Quarter of ten. The weather is mostly cloudy with a smattering of sun here and there. I think it’s fair to say that I used to be an alcoholic, but that’s something I don’t do anymore— as simple as that. Still, I’m going to the meeting tomorrow just to get out of the house. I will write an email to Misty presently regarding the time we get together.
Aesop, my dog, stayed in bed while I got up to make a few notes. An email from Library of America tells me that the book of Sandburg has shipped. By waiting a few more days, I saved myself a couple of bucks. Patience is a virtue. I’ve never seen such hard times as those confronting us today. What is it about? Is it about “saving” a capitalist system that doesn’t work for us anyway? Is it about the White working class? Why is it preferable to some people for us to isolate ourselves from the rest of the world? I used to believe that my sister agreed with the right wing. I imagined all kinds of things about her beliefs that panned out to be only partly true. I think that what it comes down to is the fact that human beings live together on this planet, therefore we should learn to get along with each other.
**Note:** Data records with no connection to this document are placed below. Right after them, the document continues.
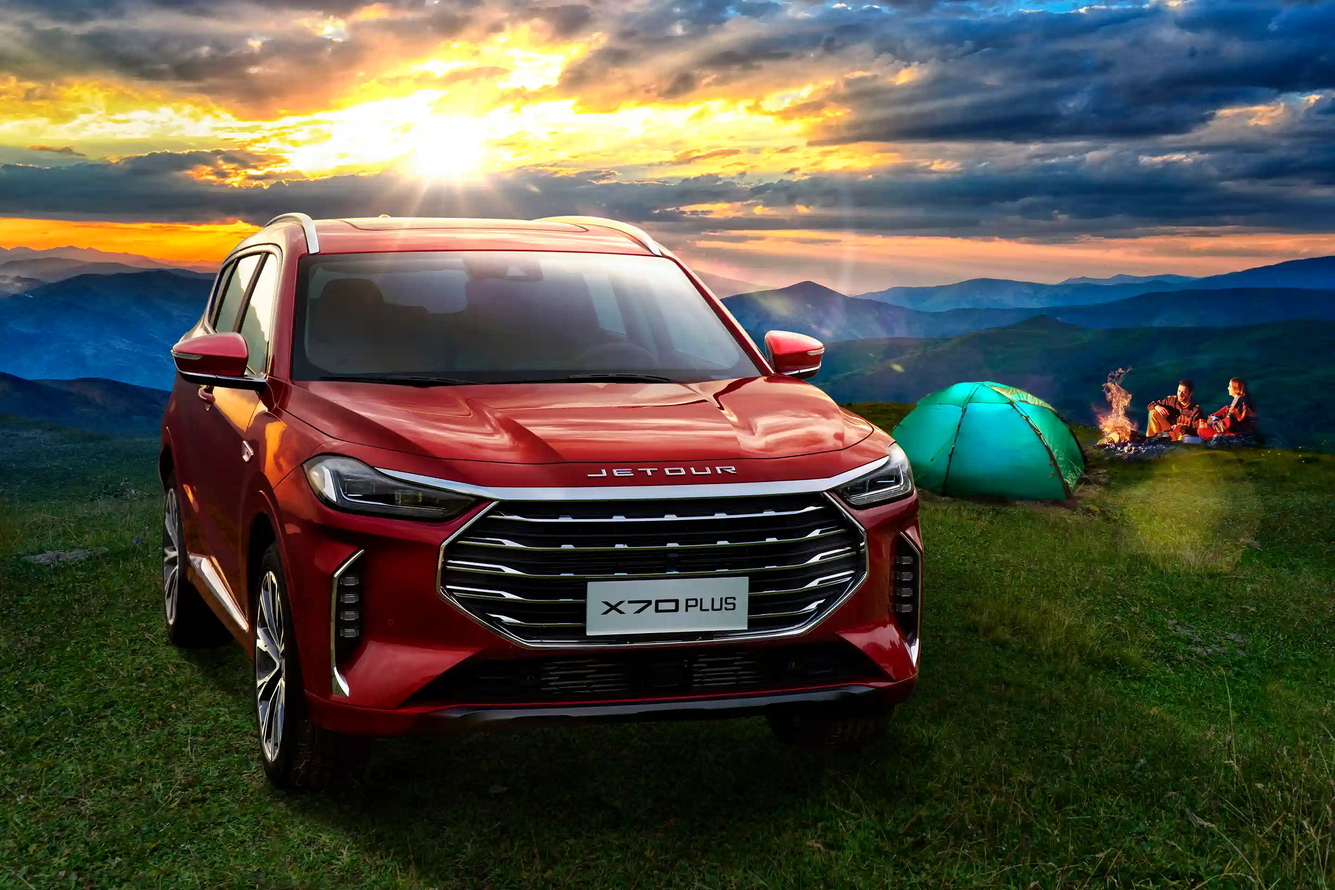
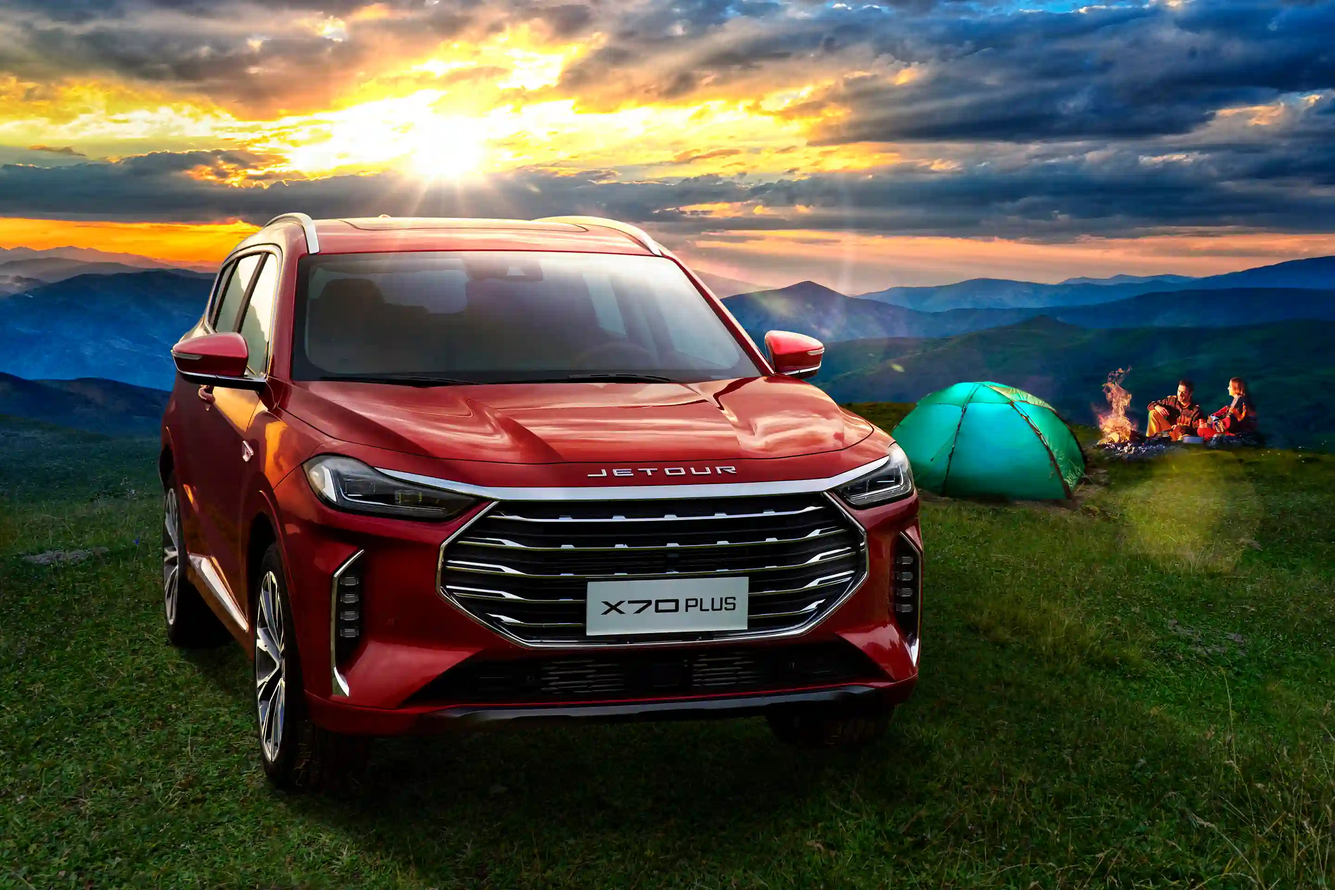
feat: optimize x70 plus page images

Changed region(s): [[0.8125, 0.4375, 0.9375, 0.5], [0.75, 0.4375, 0.7812, 0.4688], [0.5938, 0.6875, 0.625, 0.7188]]

diff --git a/src/app/(modules)/landing/data/vehicles-constant.ts b/src/app/(modules)/landing/data/vehicles-constant.ts
@@ -24,8 +24,8 @@ import x70PlusWhite from '@root/public/img/X70 Plus/X70 Plus 45 degree White.web
 import x70PlusBlack from '@root/public/img/X70 Plus/45 degree front left angle Black.webp';
 import X70PlusSingleImage from '@root/public/img/X70 Plus/Estabilidad y Seguridad.jpg';
 import x70FeatureImage1 from '@root/public/img/X70 Plus/featuresSection1.webp';
-import x70FeatureImage2 from '@root/public/img/X70 Plus/Techo Corredizo.jpg';
-import x70FeatureImage3 from '@root/public/img/X70 Plus/Distancia Ejes.jpg';
+import x70FeatureImage2 from '@root/public/img/X70 Plus/Techo Corredizo.webp';
+import x70FeatureImage3 from '@root/public/img/X70 Plus/Distancia Ejes.webp';
 import rubikKey from '@root/public/img/DASHING/Rubik_s cube key.webp';
 import headAcoustics from '@root/public/img/DASHING/Head acoustics(optional).webp';
 import wirelessCharging from '@root/public/img/DASHING/40 watts of wireless charging.webp';
@@ -56,12 +56,12 @@ import x70Image from '@root/public/img/X70 Plus/X70 Jetour.webp';
 import x70Logo from '@root/public/img/X70 Plus/Logo.webp';
 import { CarThemeKey } from './theme-definitions';
 
-import x70firstSplitImage from '@root/public/img/X70 Plus/First split image.png';
-import x70secondSplitImage from '@root/public/img/X70 Plus/Second split image.png';
-import x70gallery1 from '@root/public/img/X70 Plus/Foto 01.jpg';
-import x70gallery2 from '@root/public/img/X70 Plus/Foto 02.jpg';
-import x70gallery3 from '@root/public/img/X70 Plus/Foto 03.jpg';
-import x70gallery4 from '@root/public/img/X70 Plus/Foto 04.jpg';
+import x70firstSplitImage from '@root/public/img/X70 Plus/First split image.webp';
+import x70secondSplitImage from '@root/public/img/X70 Plus/Second split image.webp';
+import x70gallery1 from '@root/public/img/X70 Plus/Foto 01.webp';
+import x70gallery2 from '@root/public/img/X70 Plus/Foto 02.webp';
+import x70gallery3 from '@root/public/img/X70 Plus/Foto 03.webp';
+import x70gallery4 from '@root/public/img/X70 Plus/Foto 04.webp';
 
 import x50CarSelectorImage from '@root/public/img/X50/x50-360BAI_00005.webp';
Why is this so hard for us to do?… It started to rain a few hours ago. The sound lulled me into a dreamless sleep. James Joyce conceived of the human species as a big family, one of the themes of Ulysses. We may not treat each other like family, yet this fact of biology remains true. If only we could feel the truth of this condition…
If I were going to see another therapist, I would look into my options with existential therapists in Eugene. As it stands, my blog sort of substitutes for sessions. The therapist is myself. I need to mix up my routine a bit; maybe take a long walk to Bi Mart, or beyond that to Dollar Tree. The last time I saw Abby’s Pizza Parlor, the parking lot was deserted during the noon hour. It just makes you wonder when the nightmare is going to end. An hour ago my neighborhood was fogged in, but through the mist you could see the blue sky. Now it has burned off.
My pen pal has been reading Joyce and enjoying it, which makes me happy. Dubliners is quite a special little book. I love his idea of “moral paralysis.” And indeed the anesthetic snow is general in the state of Ireland, and everywhere else besides. The professor I had, Dr Wickes, stated baldly that James Joyce was the greatest writer of the 20th Century, and anyone in the classroom who disagreed with him could leave right then. Nobody left the room. There was absolute silence. So then the course could proceed. A few of the students struck me as dilettantes, shallow social climbers who thought it was cool to read Joyce. The others were more sincere and probably did better in the class. One morning, a bagpiper stationed himself on the sidewalk outside our classroom window and began to play. Wickes saw him and said, “I paid him to do that.” … I ought to dig out my biography of Joyce and read it through. Perhaps the highest praise for Ulysses comes from Hemingway’s diary: “James Joyce has written a goddamn wonderful book.”